Start of Recorded data

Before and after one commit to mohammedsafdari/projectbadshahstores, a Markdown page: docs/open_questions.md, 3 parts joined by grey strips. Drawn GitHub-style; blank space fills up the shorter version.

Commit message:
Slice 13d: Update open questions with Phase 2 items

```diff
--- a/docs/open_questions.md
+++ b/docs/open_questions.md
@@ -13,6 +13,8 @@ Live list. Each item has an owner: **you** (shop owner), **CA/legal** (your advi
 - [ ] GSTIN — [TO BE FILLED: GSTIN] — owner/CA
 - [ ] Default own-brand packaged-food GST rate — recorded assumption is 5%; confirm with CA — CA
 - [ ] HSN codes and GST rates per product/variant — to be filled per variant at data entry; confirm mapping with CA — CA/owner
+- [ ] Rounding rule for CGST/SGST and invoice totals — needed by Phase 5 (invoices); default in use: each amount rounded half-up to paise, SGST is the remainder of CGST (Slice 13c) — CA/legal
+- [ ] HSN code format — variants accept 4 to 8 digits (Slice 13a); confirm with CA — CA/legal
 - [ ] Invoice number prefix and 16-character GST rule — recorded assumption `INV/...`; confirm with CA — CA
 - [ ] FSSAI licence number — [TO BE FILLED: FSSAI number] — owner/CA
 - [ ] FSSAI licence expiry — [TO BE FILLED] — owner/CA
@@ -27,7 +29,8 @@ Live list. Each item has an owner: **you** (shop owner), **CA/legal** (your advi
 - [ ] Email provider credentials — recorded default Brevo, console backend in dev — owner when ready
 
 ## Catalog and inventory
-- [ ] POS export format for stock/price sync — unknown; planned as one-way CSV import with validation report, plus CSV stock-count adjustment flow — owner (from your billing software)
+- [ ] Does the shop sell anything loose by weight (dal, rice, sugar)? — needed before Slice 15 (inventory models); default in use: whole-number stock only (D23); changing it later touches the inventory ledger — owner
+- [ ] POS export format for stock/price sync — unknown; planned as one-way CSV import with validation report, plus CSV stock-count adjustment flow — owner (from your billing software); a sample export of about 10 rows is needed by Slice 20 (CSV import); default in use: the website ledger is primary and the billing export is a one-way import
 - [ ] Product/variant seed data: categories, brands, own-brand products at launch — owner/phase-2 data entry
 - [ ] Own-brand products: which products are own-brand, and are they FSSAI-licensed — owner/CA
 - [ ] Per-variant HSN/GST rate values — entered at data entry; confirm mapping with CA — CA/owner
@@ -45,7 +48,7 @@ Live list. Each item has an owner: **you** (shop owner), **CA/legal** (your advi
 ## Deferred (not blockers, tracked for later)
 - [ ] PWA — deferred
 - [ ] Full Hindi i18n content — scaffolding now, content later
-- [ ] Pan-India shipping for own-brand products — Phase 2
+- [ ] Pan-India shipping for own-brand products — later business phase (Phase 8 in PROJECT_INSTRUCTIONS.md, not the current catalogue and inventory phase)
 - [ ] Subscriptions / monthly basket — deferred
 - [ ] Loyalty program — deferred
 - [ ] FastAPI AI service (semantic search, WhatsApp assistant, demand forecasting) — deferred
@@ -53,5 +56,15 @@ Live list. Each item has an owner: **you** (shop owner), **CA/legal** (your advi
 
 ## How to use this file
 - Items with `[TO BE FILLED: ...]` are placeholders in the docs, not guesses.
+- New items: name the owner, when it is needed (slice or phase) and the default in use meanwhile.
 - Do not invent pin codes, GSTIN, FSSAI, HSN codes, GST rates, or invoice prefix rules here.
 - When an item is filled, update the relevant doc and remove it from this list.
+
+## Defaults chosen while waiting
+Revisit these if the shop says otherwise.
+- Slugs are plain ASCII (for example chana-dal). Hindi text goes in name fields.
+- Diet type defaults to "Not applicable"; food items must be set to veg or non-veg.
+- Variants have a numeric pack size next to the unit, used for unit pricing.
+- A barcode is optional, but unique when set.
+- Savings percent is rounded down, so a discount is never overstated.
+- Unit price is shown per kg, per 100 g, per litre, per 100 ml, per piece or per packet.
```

End of Recorded data

What the task requires:
With nothing added or dropped, retype the listing above.

Answer to this exercise:
Before and after one commit to mohammedsafdari/projectbadshahstores, a Markdown page: docs/open_questions.md, 3 parts joined by grey strips. Drawn GitHub-style; blank space fills up the shorter version.

Commit message:
Slice 13d: Update open questions with Phase 2 items

```diff
--- a/docs/open_questions.md
+++ b/docs/open_questions.md
@@ -13,6 +13,8 @@ Live list. Each item has an owner: **you** (shop owner), **CA/legal** (your advi
 - [ ] GSTIN — [TO BE FILLED: GSTIN] — owner/CA
 - [ ] Default own-brand packaged-food GST rate — recorded assumption is 5%; confirm with CA — CA
 - [ ] HSN codes and GST rates per product/variant — to be filled per variant at data entry; confirm mapping with CA — CA/owner
+- [ ] Rounding rule for CGST/SGST and invoice totals — needed by Phase 5 (invoices); default in use: each amount rounded half-up to paise, SGST is the remainder of CGST (Slice 13c) — CA/legal
+- [ ] HSN code format — variants accept 4 to 8 digits (Slice 13a); confirm with CA — CA/legal
 - [ ] Invoice number prefix and 16-character GST rule — recorded assumption `INV/...`; confirm with CA — CA
 - [ ] FSSAI licence number — [TO BE FILLED: FSSAI number] — owner/CA
 - [ ] FSSAI licence expiry — [TO BE FILLED] — owner/CA
@@ -27,7 +29,8 @@ Live list. Each item has an owner: **you** (shop owner), **CA/legal** (your advi
 - [ ] Email provider credentials — recorded default Brevo, console backend in dev — owner when ready
 
 ## Catalog and inventory
-- [ ] POS export format for stock/price sync — unknown; planned as one-way CSV import with validation report, plus CSV stock-count adjustment flow — owner (from your billing software)
+- [ ] Does the shop sell anything loose by weight (dal, rice, sugar)? — needed before Slice 15 (inventory models); default in use: whole-number stock only (D23); changing it later touches the inventory ledger — owner
+- [ ] POS export format for stock/price sync — unknown; planned as one-way CSV import with validation report, plus CSV stock-count adjustment flow — owner (from your billing software); a sample export of about 10 rows is needed by Slice 20 (CSV import); default in use: the website ledger is primary and the billing export is a one-way import
 - [ ] Product/variant seed data: categories, brands, own-brand products at launch — owner/phase-2 data entry
 - [ ] Own-brand products: which products are own-brand, and are they FSSAI-licensed — owner/CA
 - [ ] Per-variant HSN/GST rate values — entered at data entry; confirm mapping with CA — CA/owner
@@ -45,7 +48,7 @@ Live list. Each item has an owner: **you** (shop owner), **CA/legal** (your advi
 ## Deferred (not blockers, tracked for later)
 - [ ] PWA — deferred
 - [ ] Full Hindi i18n content — scaffolding now, content later
-- [ ] Pan-India shipping for own-brand products — Phase 2
+- [ ] Pan-India shipping for own-brand products — later business phase (Phase 8 in PROJECT_INSTRUCTIONS.md, not the current catalogue and inventory phase)
 - [ ] Subscriptions / monthly basket — deferred
 - [ ] Loyalty program — deferred
 - [ ] FastAPI AI service (semantic search, WhatsApp assistant, demand forecasting) — deferred
@@ -53,5 +56,15 @@ Live list. Each item has an owner: **you** (shop owner), **CA/legal** (your advi
 
 ## How to use this file
 - Items with `[TO BE FILLED: ...]` are placeholders in the docs, not guesses.
+- New items: name the owner, when it is needed (slice or phase) and the default in use meanwhile.
 - Do not invent pin codes, GSTIN, FSSAI, HSN codes, GST rates, or invoice prefix rules here.
 - When an item is filled, update the relevant doc and remove it from this list.
+
+## Defaults chosen while waiting
+Revisit these if the shop says otherwise.
+- Slugs are plain ASCII (for example chana-dal). Hindi text goes in name fields.
+- Diet type defaults to "Not applicable"; food items must be set to veg or non-veg.
+- Variants have a numeric pack size next to the unit, used for unit pricing.
+- A barcode is optional, but unique when set.
+- Savings percent is rounded down, so a discount is never overstated.
+- Unit price is shown per kg, per 100 g, per litre, per 100 ml, per piece or per packet.
```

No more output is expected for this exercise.